We’re all in this together. Yet by feigning, we commit ourselves to each other even if we ‘really’ don’t want to. We help others create fantasies for their world even as we rely on everybody else acting as if they believe what we do. These are the worlds ‘in between’ this one: The mutually constructed yet non-negotiable holograms we need in order to exist socially.
They are pseudo-realities everyone makes and half-breaks every day and moment. They appear through our words, his façades, her cries, their hand-shakes, those emails and everybody’s silences. We survive by pretending and we cannot live if others don’t. Occasionally, our fragile veils are taken off and we detect strange things in others but also – thankfully – the desire to be loved and to contribute despite having had their innermost lives exposed (or status-updated).
Worlds Dark and Divine
Of course the worst kind of feigning – and thus the blackest of realities produced – is by leaders who make it a point to deceive or incite all in order to strip society of its resources and values. This is the most insidious sort of masquerade because it hides the wilful exclusion of others, especially the least of the least.
Thus, Tun Dr Mahathir can pretend to care about the citizenship status of immigrants to Sabah whilst hardly pretending to care about the living conditions of the orang asli and the poorest in that very same state. Our dear PM himself can pretend to care about Chinese and Christians whilst he allows folks like Ibrahim Ali to continue being entirely honest about how much he hates them. The only good news from all this is that the veils can’t hide the darkness anymore. In such a rot, the people are forced to throw off all pretenses, not to mention the gloves (think HINDRAF, BERSIH).
And then there is a more sublime kind of unveiling showing off a better kind of world. It’s the kind that Michelle Ng alluded to in her Feb 5th essay, written in the context of the on-going ‘Allah’ controversy. She, a Christian, declared to her Muslim friends that:

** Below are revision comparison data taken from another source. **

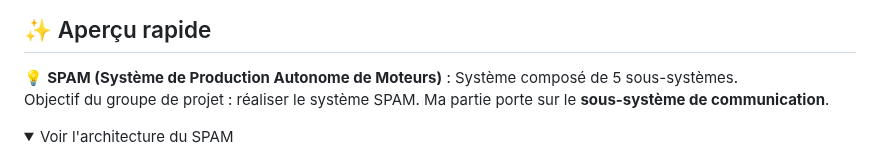
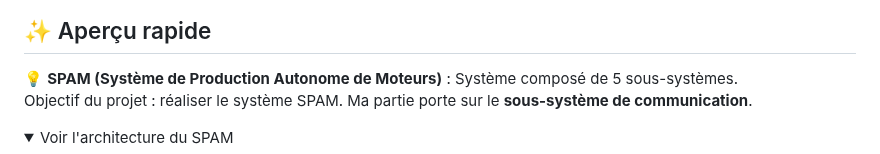
Before and after one commit to Jules-TERLEZ/IHM-Robot, a Markdown page: README.md, the part around the change. Drawn GitHub-style; folded sections open.

```diff
--- a/README.md
+++ b/README.md
@@ -16,7 +16,7 @@
 ## ✨ Aperçu rapide
 
 💡 **SPAM (Système de Production Autonome de Moteurs)** : Système composé de 5 sous-systèmes.
-  Objectif du groupe de projet : réaliser le système SPAM. Ma partie porte sur le **sous-système de communication**.
+  Objectif du projet : réaliser le système SPAM. Ma partie porte sur le **sous-système de communication**.
   <details>
   <summary>Voir l'architecture du SPAM</summary>
   <img src="assets/images/Architecture_SPAM.jpg" alt="Architecture_SPAM" width="750"> <br>
```
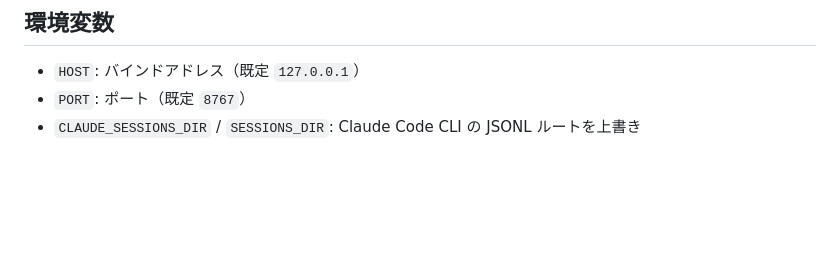
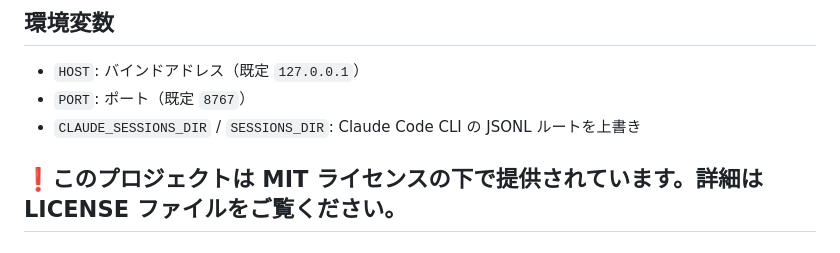
Before and after one commit to ochtum/ClaudeSessionsViewer, a Markdown page: README.md, the part around one of its changes. GitHub-like rendering; blank space fills up the shorter version.

```diff
--- a/README.md
+++ b/README.md
@@ -109,3 +112,5 @@ python viewer.py
 - `HOST`: バインドアドレス（既定 `127.0.0.1`）
 - `PORT`: ポート（既定 `8767`）
 - `CLAUDE_SESSIONS_DIR` / `SESSIONS_DIR`: Claude Code CLI の JSONL ルートを上書き
+
+## ❗このプロジェクトは MIT ライセンスの下で提供されています。詳細は LICENSE ファイルをご覧ください。
```
Also changed, not shown: other parts of README.md (+3 -0 lines), README_en.md (+5 -0 lines).
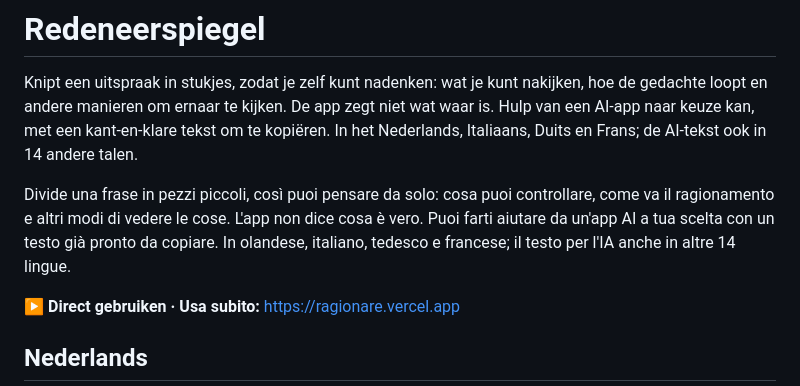
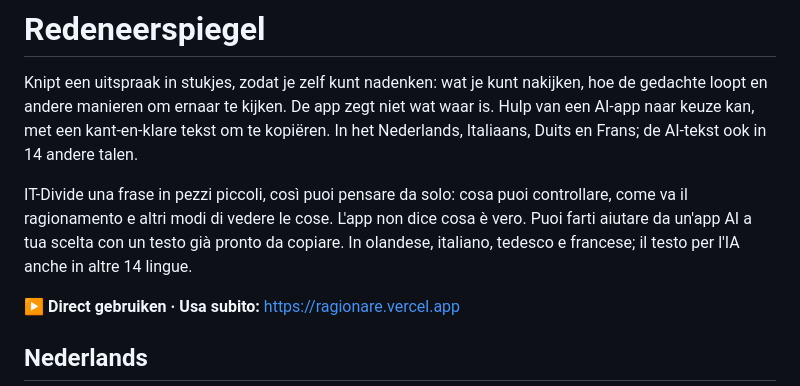
Before and after one commit to Jan-den-Hollander/ragionare-, a Markdown page: README.md, the part around the change. Drawn GitHub-style.

Commit message:
Fix Italian text formatting in README
Updated Italian section formatting in README.md.

```diff
--- a/README.md
+++ b/README.md
@@ -2,7 +2,7 @@
 
 Knipt een uitspraak in stukjes, zodat je zelf kunt nadenken: wat je kunt nakijken, hoe de gedachte loopt en andere manieren om ernaar te kijken. De app zegt niet wat waar is. Hulp van een AI-app naar keuze kan, met een kant-en-klare tekst om te kopiëren. In het Nederlands, Italiaans, Duits en Frans; de AI-tekst ook in 14 andere talen.
 
-Divide una frase in pezzi piccoli, così puoi pensare da solo: cosa puoi controllare, come va il ragionamento e altri modi di vedere le cose. L'app non dice cosa è vero. Puoi farti aiutare da un'app AI a tua scelta con un testo già pronto da copiare. In olandese, italiano, tedesco e francese; il testo per l'IA anche in altre 14 lingue.
+IT-Divide una frase in pezzi piccoli, così puoi pensare da solo: cosa puoi controllare, come va il ragionamento e altri modi di vedere le cose. L'app non dice cosa è vero. Puoi farti aiutare da un'app AI a tua scelta con un testo già pronto da copiare. In olandese, italiano, tedesco e francese; il testo per l'IA anche in altre 14 lingue.
 
 **▶ Direct gebruiken · Usa subito:** https://ragionare.vercel.app
 
```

“(Even if) the day comes when Christianity is prohibited in Malaysia, when our churches and bibles are forced to cease to exist, I can assure you that we will still welcome you into our homes with open arms; we will feed you when you’re hungry and we will care for you if need be; and we will pray for you every day.”
That’s our new world right there. An in-breaking imaginary which not only brings hope to the country’s politics but also redefines the political. Ng’s promise to forgive and pray for those who persecute her is undoubtedly too Christian for many Christians; we should only hope it’s not too un-Malaysian for Malaysia. Her remarks proclaim another world so blindingly beautiful that most folks can’t deal with the shock of taking Ng seriously. Maybe this proves that the best kind of world is that which has to remain obscure for now, and presented to us in drama, sign, gesture and spectacle – like a wooden lion turned on by cymbals and drums, suddenly needing to gyrate and eat oranges and lettuce.
Chinese New Year is not only a celebration of a new twelve months under the Lunar calendar, but it can also be a declaration that enjoyable fiction begets new realities. The noise, the food, the colours – they all point to the casting out of evil and the inviting in of the good. It’s a 15-day nation-wide concert to ask the universe to do it again – better this time. Red storm rising, new worlds coming.
Happy Chinese New Year, Malaysia.